Basic HTML Version

THE L I T E R A R Y A C T I V I T I E S OF
THE “ B E N E - I S R A E L ” I N I N D I A
By
W
alter
J.
F
i s c h e l
I
n t r y i n g t o
understand the literary productivity of the “Rem-
nants of Israel” in remote lands, we turn in this survey to that
group of Jews in India known as the “Bene-Israel,” who are mainly
though not exclusively concentrated in Bombay and its vicinity.
It is assumed that the “Bene-Israel” lived for many centuries in
the villages of the Konkan region, about 20 miles south of Bom-
bay, exposed to the external influences of their Hindu and Muslim
environment, unknown to and unnoticed by the outside Jewish
world. Their neighbors called them “Shanwar Telis,” the Sabbath-
observing oilmen, indicating their occupation and their religious
observance; in the English Bombay records of the 19th century
they were referred to as the “Native Jew Caste.” Their mother
tongue was Marathi, the vernacular of the region of the Konkan
and Bombay. Though unacquainted with the Hebrew language
and their Jewish heritage, they clung to some fundamentals of the
Jewish tradition, observed circumcision, dietary laws, some festi-
vals and the Sabbath, and professed their faith with the words,
“Shema Israel”
No authentic written records or documents are
available to shed light on their origin and history.
The “Bene-Israel” entered the arena of history in the second
part of the 18th century, around 1765, when some of them decided
to end their long isolation in the villages of the Konkan region,
and moved to Bombay, attracted by the new opportunities British

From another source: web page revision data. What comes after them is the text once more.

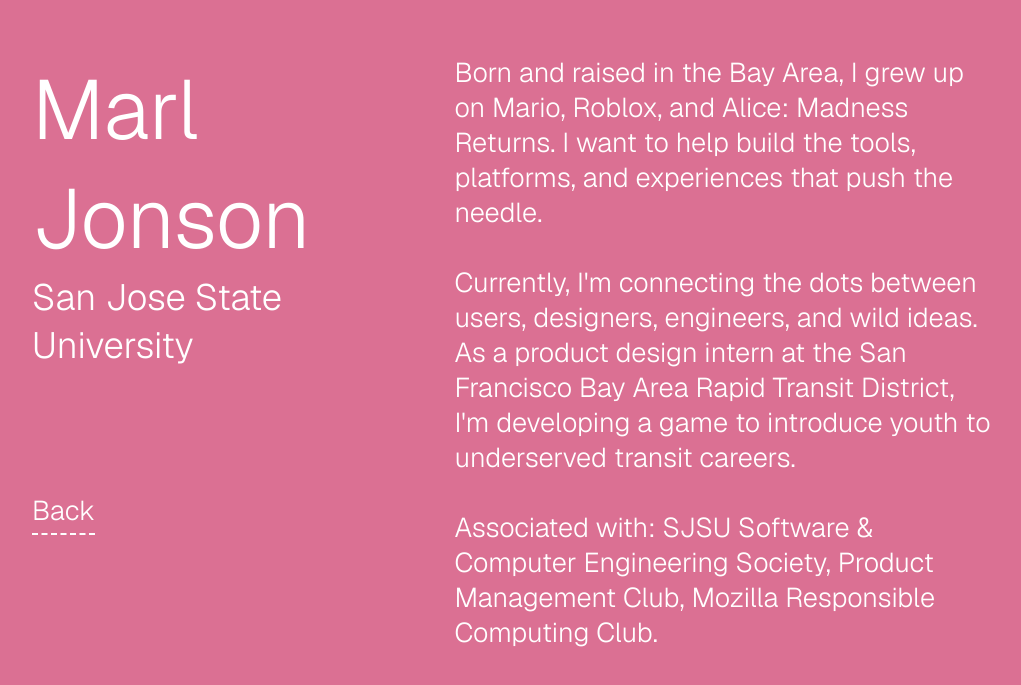
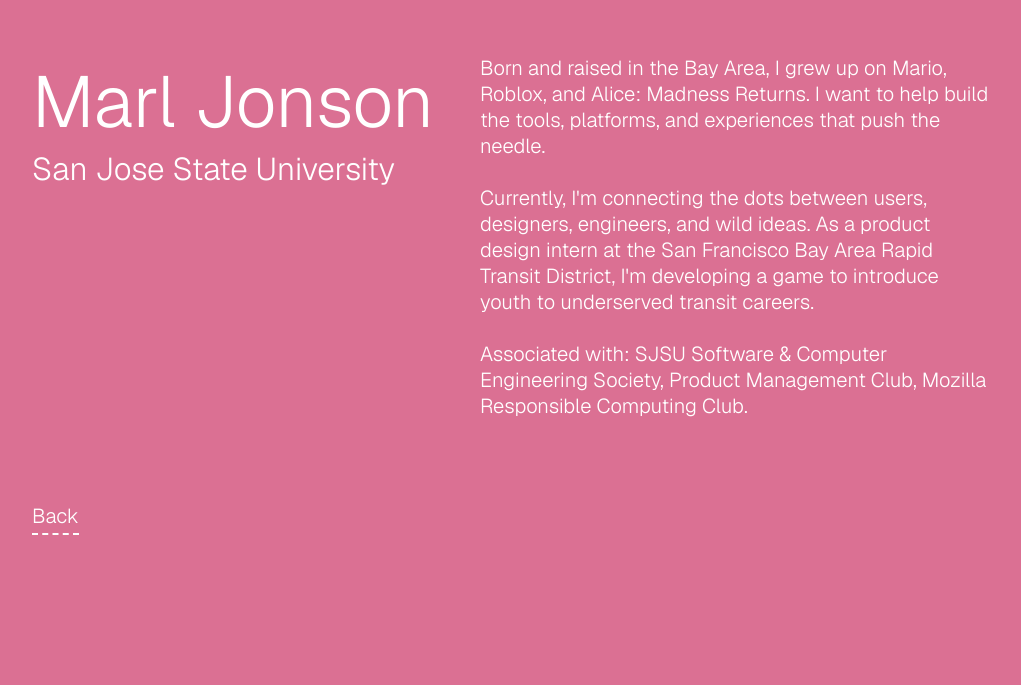
Before and after one commit to marljonson/marl.app, a plain HTML site: page marl/index.html in a window 1280 px wide. Shown: the part 105-790 px from the top of the page, without its empty margins (128-1149 px from the left). Drawn offline with nearby package versions, Linux system fonts and the light colour scheme.

Commit message:
Adjust font size

```diff
--- a/css/home.css
+++ b/css/home.css
@@ -10,7 +10,7 @@
     margin: 0;
     background-color: palevioletred;
     font-family: "Geist", sans-serif;
-    font-size: 1.305rem;
+    font-size: 1.125rem;
     color: white;
     overflow: hidden;
 }
@@ -33,7 +33,7 @@
     display: flex;
     flex-direction: column;
     justify-content: space-between;
-    width: 37.5vw;
+    width: 40vw;
     height: 60vh;
 }
 
@@ -41,7 +41,7 @@
     display: flex;
     flex-direction: column;
     justify-content: space-between;
-    width: 52.5vw;
+    width: 50vw;
     height: 60vh;
 }
 
@@ -49,7 +49,8 @@
     display: flex;
     flex-direction: column;
     justify-content: space-between;
-    width: 52.5vw;
+    width: 50vw;
+    height: fit-content;
 }
 
 .title {
```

Bombay could offer them. There they entered the civil service and
the British Native Regiments and achieved high recognition for
their faithful and efficient services as soldiers and officers for the
British cause in many theaters of war during the 19th century.
While these services in the military of British India have been
attested by glorious tributes from their commanding officers, their
literary and cultural contributions remain obscure. Actually, it
could have hardly been expected that a group so assimilated to
the Marathi language and culture, so isolated from other Jewish
groups and so alien to the sources of Hebrew and Judaism, should
become bearers or creators of Jewish literary and religious values.
Yet, when their centuries-long era of darkness and ignorance,
their “jahiliya,” terminated with their settlement in Bombay, a
5